Building a Data-Driven Culture in Marketing
- Data-driven decisionmarking starts with a focus on on accurate measures that directly impact performance
- Foster good communication with reporting audiences to collect feedback, ensure adoption and refine and improve reports and dashboards
- Before considering the purchase of analytics technologies, focus on establishing sound data sources and processes and determining the requirements of your audience
Many organizations invest a great deal of time and effort into measurement, and yet don’t take the time to review their results to make data-driven decisions. I’ve seen marketing teams generate excruciatingly detailed reports on campaign and tactic responses, but then never use the information to answer basic questions such as “What should we do more often?” or “What should we stop doing?”
If you haven’t also developed a data-driven culture, what good is it to develop another report or dashboard?
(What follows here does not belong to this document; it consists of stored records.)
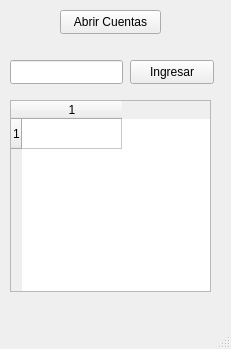
Qt form Modules/views/main/prueba.ui (gbelot2003/pyqt5UseCase) before a commit.
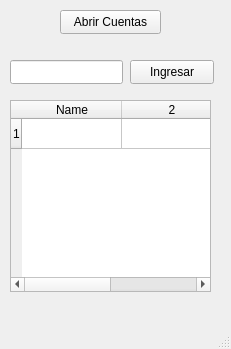
The same form after that commit.

Patch:
```diff
--- a/Modules/views/main/prueba.ui
+++ b/Modules/views/main/prueba.ui
@@ -66,12 +66,17 @@
      <number>1</number>
     </property>
     <property name="columnCount">
-     <number>1</number>
+     <number>2</number>
     </property>
     <attribute name="horizontalHeaderCascadingSectionResizes">
      <bool>true</bool>
     </attribute>
     <row/>
+    <column>
+     <property name="text">
+      <string>Name</string>
+     </property>
+    </column>
     <column/>
    </widget>
   </widget>
```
Great marketing measurement helps foster a data-driven culture by providing marketers with the tools they need to understand the “why” behind results and reveal what’s needed to improve performance. At SiriusDecisions, we’ve talked to enough clients to understand that creating this culture is not easy. Here are some recommendations for marketing leaders on how to make the transition to a data-driven culture:
- Talk to your reporting audiences. The first step is to engage your reporting consumers and ask “What do you care most about knowing?” and “What actions will you take once empowered with this knowledge?” Assure them that you are there to help improve performance – not just run the numbers – and that you sincerely want to aid them in making more informed, data-driven decisions.
- Prioritize areas where measurement can drive change. Organizations often start their measurement practice with the SiriusDecisions Demand Waterfall® because it’s an area where marketing and sales share goals. It’s also an area where leaders share an intense interest knowing demand creation’s impact on the business. However, an organization’s strategic objectives may point to other areas where actionable information can improve performance, such as account engagement, content utilization and brand awareness. Start where marketing can show progress toward goals and engage those stakeholders. They will become your role models for the rest of the organization.
- Get strong executive support. This may seem obvious, but the culture is not going to change without reinforcement from the top. The CMO must have a stake in more than just the executive dashboard. He or she must expect all levels of his or her staff to review program results and make the right short- and long-term adjustments for continuous improvement.
- Training and coaching are essential to driving adoption. Training should be part of the organization’s measurement rollout and communication plan. Ongoing training and coaching ingrains consistent use to track results and improve decisionmaking. Plus, it’s a great way to get feedback from audiences to make refinements.
- Make measurement review part of regular meetings. Marketing leadership team meetings, campaign debriefs and quarterly business reviews (QBRs) are opportunities to put measurement on the agenda. Because the interests of participants can vary, they’re not ideal for presenting detailed reports, but the right information tailored for the meeting (e.g. high-level KPI update for the leadership team or updates on marketing-sourced and influenced pipeline for the QBR) can drive productive conversations on improving results. Inclusion in these high-profile agendas can also demonstrate executive-level support for the measurement effort.
- Stick to the fundamentals before getting fancy. Predictive analytics and complex attribution models are for mature practices. Don’t reach for the stars until you have a string of successes under your belt. It’s important to execute on the fundamentals of effective measurement as you progress from your initial projects to a holistic approach of measuring across marketing functions.
Great marketing measurement is not just a set of good-looking reports or dashboards. It’s the result of a process that engages your audiences and ingrains actionable measurement in every marketer’s thought process. Be sure to read the Core Strategy Report “Marketing Measurement: The SiriusDecisions Way” for more on the fundamentals of marketing measurement.